by Gerry Emmett
The Arab Spring has galvanized resistance to European governments’ aim of resolving capitalism’s crisis on the backs of the working class. Revolutionary ideas communicate across greater barriers than the Mediterranean Sea. Across southern Europe, resistance to austerity has begun to express itself in terms learned from Tahrir Square.
On May 15 a mass movement of Indignados (angry ones) began in Spain with the occupation of the Puerta del Sol in Madrid. As in Tahrir Square the movement was marked by self-organization. One participant echoed the youth of Egypt:
“We believe the best way forward is to be active participants, rather than simply restricted to listening and not acting. This movement is led by popular means, by assemblies, through consensus. It’s the people who decide where this is going; it’s not one person who drags all the others with him–that’s exactly what we want to avoid.”

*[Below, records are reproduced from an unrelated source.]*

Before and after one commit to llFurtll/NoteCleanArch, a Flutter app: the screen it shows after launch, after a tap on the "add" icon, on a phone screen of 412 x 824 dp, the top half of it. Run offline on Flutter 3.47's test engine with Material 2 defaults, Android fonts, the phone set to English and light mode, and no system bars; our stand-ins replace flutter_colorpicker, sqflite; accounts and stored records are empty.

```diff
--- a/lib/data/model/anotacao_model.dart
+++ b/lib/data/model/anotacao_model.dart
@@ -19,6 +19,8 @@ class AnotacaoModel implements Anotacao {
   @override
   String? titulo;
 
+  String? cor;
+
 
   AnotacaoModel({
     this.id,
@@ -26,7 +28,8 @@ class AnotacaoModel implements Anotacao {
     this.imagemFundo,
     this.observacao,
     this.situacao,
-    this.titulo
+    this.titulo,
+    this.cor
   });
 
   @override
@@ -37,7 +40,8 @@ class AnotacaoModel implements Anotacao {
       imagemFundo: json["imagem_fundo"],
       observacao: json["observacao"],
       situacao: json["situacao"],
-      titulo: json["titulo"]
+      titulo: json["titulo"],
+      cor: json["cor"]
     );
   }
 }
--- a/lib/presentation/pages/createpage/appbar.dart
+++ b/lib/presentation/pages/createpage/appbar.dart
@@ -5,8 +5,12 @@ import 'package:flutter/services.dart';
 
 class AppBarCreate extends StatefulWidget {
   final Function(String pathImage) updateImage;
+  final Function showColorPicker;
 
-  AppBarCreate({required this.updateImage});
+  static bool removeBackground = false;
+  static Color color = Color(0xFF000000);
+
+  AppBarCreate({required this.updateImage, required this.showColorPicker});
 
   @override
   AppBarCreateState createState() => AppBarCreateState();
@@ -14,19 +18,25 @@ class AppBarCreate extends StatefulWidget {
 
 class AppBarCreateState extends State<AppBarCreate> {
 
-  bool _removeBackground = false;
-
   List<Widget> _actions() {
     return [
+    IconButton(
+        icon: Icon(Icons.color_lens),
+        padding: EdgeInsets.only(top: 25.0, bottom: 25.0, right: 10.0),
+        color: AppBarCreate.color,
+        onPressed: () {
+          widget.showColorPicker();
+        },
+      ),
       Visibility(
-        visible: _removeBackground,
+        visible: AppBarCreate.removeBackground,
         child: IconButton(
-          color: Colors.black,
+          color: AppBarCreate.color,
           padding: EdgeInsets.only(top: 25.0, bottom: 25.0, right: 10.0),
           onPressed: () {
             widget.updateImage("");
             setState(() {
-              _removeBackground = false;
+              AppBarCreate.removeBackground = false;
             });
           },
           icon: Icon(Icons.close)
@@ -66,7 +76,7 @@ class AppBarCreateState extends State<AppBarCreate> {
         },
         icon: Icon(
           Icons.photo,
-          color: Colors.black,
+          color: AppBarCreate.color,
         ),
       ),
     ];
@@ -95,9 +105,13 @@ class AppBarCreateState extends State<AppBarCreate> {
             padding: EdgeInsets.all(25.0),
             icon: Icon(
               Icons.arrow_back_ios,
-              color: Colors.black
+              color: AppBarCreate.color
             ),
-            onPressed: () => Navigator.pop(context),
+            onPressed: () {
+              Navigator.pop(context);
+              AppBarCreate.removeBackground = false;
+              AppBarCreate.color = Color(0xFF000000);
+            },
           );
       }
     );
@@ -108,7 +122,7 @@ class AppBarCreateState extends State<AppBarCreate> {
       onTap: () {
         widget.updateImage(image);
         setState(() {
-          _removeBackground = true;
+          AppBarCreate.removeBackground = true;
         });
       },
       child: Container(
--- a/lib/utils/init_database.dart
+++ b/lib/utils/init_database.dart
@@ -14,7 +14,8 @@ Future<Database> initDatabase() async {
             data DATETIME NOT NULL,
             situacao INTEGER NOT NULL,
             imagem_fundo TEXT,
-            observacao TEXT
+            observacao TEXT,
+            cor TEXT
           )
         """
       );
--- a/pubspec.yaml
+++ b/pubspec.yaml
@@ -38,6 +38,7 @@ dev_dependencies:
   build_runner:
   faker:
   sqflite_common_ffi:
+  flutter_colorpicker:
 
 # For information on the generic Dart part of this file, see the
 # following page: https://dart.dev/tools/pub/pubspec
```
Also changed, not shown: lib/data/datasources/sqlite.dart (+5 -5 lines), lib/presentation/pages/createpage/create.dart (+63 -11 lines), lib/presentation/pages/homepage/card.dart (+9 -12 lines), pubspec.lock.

After a month in which this movement spread to over 50 cities and towns, the Spanish squares are now emptying, as the movement attempts to find its next step.
On May 25, inspired by the Indignados, the movement again sprang up (via a Facebook call) in Athens, Greece’s Syntagma Square. Tens of thousands continue to occupy this square outside the Greek Parliament. Similar occupations have sprung up in cities around the country, becoming known as “the democracy of the squares.”
This new movement is planning to come together with labor in a two-day general strike against austerity on June 27-28. The Greek union bureaucracy won’t call for an open-ended general strike. The ruling class remains bone-terrified by the prospect.
In both Spain and Greece, workers, women, youth, LGBTQ people have participated as part of the People’s Assemblies debating how things could change, and what kind of society they want to live in.
There’s a similarity here to the way the Civil Rights Movement influenced other freedom movements in the U.S. For example, the Free Speech Movement, which sprang up in Berkeley at the University of California in 1964, was directly inspired by the non-violent civil disobedience learned from the Black freedom struggle. Many Berkeley students participated in the Mississippi Freedom Summer.
Similarly, a delegation of Egyptian workers was heartily cheered in Syntagma Square.
There has also been a presence in the squares of the Right, in both Spain and Greece, attempting to capitalize on the mass disillusion with established political parties. In any genuine mass movement this will happen. The Young Republicans were also participants in the Free Speech Movement, at the very moment when the Barry Goldwater and George Wallace presidential campaigns were introducing a whole new level of retrogression into U.S. politics–what later became a reactionary onslaught that the world is still fighting today.
To wit: it isn’t enough for revolutionaries to focus only on what we are against. The movement of the squares searches for a positive vision of freedom.